Slow Contractions

Squeeze your pelvic floor muscles and hold them in that position for up to 10 seconds, then relax. Repeat this action up to 10 times to complete one set. If you can’t hold the contraction for a full 10 seconds, hold it for as long as you can with each repetition–try for at least five seconds when you start. As your muscles strengthen over time you’ll work up to holding the full 10-second contraction. You may want to do just one or two sets of this exercise at first. As with any other muscles, your pelvic floor muscles can become fatigued if overworked.

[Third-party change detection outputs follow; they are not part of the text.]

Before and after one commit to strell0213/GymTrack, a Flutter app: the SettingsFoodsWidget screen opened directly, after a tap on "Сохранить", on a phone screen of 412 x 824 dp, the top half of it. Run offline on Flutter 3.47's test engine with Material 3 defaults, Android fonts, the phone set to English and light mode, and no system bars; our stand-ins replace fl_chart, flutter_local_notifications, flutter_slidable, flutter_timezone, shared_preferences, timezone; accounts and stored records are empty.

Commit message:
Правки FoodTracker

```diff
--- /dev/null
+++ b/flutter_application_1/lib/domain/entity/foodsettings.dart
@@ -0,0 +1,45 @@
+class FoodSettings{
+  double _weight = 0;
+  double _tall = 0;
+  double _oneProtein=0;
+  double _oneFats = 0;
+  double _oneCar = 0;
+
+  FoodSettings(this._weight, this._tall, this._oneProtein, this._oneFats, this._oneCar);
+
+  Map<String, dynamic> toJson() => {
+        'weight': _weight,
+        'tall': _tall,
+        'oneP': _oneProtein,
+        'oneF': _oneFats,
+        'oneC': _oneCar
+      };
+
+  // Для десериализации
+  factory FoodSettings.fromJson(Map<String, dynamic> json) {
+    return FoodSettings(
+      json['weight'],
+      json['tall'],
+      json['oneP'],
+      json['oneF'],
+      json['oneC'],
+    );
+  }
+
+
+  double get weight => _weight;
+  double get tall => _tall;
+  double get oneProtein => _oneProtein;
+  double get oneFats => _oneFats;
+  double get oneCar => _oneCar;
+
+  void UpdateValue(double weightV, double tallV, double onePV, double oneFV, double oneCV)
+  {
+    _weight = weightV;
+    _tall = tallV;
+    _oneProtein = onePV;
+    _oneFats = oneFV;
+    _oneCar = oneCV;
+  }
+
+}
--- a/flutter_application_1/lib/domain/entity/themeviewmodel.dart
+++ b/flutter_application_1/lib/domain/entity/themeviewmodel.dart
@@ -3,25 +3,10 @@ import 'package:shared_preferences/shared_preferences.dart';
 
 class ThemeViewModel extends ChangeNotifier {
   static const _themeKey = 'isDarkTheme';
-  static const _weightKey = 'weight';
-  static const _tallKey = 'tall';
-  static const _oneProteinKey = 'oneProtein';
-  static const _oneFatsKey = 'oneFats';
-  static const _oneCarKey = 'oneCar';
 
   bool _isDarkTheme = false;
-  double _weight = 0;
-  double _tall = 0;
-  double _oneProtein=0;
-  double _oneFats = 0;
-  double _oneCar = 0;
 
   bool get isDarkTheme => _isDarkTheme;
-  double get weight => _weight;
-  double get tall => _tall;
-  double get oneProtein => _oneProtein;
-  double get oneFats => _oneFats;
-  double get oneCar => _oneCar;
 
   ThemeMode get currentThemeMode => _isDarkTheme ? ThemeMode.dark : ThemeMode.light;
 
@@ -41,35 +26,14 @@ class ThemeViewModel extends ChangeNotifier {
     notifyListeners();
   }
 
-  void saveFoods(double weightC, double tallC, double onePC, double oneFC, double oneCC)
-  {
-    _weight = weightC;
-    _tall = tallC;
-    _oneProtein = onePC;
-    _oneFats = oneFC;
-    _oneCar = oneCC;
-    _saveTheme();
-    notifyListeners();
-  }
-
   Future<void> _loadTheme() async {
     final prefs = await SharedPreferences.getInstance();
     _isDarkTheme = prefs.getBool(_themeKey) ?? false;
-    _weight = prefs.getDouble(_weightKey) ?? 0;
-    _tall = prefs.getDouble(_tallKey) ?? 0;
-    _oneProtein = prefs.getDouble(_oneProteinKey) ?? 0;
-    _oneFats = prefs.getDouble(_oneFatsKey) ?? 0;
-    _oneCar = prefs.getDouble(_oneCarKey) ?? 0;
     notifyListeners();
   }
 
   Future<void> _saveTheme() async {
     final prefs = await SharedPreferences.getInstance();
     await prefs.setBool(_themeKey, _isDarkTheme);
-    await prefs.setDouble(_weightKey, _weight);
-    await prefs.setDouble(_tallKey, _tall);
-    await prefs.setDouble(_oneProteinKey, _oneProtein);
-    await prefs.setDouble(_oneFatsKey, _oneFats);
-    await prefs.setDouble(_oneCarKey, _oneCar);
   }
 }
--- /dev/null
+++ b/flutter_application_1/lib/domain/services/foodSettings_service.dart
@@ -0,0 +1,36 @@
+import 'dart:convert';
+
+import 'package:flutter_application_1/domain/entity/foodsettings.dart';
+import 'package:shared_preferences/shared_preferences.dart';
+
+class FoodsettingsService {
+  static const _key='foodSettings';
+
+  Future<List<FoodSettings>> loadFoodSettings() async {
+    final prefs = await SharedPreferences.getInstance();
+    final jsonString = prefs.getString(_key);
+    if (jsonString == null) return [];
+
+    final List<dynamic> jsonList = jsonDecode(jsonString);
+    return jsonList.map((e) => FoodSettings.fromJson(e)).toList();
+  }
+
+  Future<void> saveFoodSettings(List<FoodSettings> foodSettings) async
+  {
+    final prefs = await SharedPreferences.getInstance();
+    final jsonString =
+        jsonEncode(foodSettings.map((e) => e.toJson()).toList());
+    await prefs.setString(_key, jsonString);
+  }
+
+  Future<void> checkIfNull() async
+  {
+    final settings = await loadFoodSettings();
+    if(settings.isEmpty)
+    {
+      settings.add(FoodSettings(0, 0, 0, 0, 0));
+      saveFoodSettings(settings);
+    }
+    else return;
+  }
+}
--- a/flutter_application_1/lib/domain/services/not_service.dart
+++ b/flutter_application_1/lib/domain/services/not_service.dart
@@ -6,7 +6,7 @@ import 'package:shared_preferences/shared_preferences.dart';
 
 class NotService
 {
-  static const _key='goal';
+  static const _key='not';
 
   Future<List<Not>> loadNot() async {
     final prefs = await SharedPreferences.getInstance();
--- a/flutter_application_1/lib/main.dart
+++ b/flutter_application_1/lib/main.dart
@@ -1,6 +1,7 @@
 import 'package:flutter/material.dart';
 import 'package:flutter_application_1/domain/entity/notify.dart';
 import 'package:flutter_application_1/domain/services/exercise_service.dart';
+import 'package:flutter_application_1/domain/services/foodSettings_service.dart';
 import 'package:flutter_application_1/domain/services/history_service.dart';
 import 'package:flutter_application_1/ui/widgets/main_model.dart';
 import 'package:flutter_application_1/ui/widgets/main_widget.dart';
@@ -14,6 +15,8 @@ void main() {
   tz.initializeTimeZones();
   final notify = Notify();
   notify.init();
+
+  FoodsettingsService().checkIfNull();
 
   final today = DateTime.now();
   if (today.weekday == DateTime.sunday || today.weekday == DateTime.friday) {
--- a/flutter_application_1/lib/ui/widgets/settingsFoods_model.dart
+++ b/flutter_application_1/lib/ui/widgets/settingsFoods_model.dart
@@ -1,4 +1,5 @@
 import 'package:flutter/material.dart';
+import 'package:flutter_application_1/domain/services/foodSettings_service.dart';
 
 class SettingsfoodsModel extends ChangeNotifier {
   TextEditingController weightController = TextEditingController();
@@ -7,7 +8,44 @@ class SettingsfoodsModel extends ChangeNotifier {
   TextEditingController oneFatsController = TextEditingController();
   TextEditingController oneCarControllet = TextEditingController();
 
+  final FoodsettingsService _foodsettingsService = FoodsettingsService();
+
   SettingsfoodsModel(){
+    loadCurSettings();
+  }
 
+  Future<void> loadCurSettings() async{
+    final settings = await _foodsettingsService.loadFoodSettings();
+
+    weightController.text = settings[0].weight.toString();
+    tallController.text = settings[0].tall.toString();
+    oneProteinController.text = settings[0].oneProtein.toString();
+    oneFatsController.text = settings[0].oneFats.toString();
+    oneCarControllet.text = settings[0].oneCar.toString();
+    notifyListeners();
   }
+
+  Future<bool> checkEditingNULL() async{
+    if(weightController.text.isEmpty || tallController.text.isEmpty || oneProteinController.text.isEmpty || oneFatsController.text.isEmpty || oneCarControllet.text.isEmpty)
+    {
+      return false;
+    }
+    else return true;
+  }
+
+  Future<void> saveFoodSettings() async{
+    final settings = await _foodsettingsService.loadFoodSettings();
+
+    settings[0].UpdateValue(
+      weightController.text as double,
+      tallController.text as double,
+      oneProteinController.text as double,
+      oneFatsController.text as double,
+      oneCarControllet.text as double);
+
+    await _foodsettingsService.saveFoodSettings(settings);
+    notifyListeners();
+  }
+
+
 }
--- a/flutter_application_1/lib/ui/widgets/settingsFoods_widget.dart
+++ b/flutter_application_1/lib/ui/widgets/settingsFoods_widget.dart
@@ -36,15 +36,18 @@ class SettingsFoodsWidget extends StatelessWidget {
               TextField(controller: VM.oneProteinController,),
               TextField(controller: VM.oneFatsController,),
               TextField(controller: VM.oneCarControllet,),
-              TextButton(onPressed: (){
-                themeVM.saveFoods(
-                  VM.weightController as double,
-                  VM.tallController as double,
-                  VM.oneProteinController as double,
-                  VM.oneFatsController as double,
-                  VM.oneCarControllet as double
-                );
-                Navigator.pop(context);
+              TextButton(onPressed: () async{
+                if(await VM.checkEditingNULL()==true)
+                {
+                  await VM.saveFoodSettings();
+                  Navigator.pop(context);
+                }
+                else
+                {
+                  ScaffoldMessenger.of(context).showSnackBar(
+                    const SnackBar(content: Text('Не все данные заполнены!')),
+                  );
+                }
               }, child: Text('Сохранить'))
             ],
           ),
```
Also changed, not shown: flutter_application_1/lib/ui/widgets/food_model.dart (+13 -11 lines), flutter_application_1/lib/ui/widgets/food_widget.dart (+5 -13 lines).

As your muscles strengthen you can mix and match up to three sets of this and other Kegel exercises per day.

Quick Squeezes

Practice squeezing and relaxing your pelvic floor muscles quickly and rhythmically. It may help to count out loud as you do this, with one squeeze and release for each count. Continue for as long as you can; 30 seconds makes a good initial goal for one set.

The Elevator

Count slowly from one to five. Tighten your pelvic floor muscles a little more with each count until, on the final count, they are fully contracted. Then slowly count back down to one, relaxing your muscles a little more with each count until, at one, they are fully relaxed.

About this Author

Marie Mulrooney has written professionally since 2001. Her diverse background includes numerous outdoor pursuits, personal training and linguistics. She studied mathematics at the University of Alaska Anchorage and contributes regularly to various online publications. Print publication credits include national magazines, poetry awards and long-lived columns about local outdoor adventures.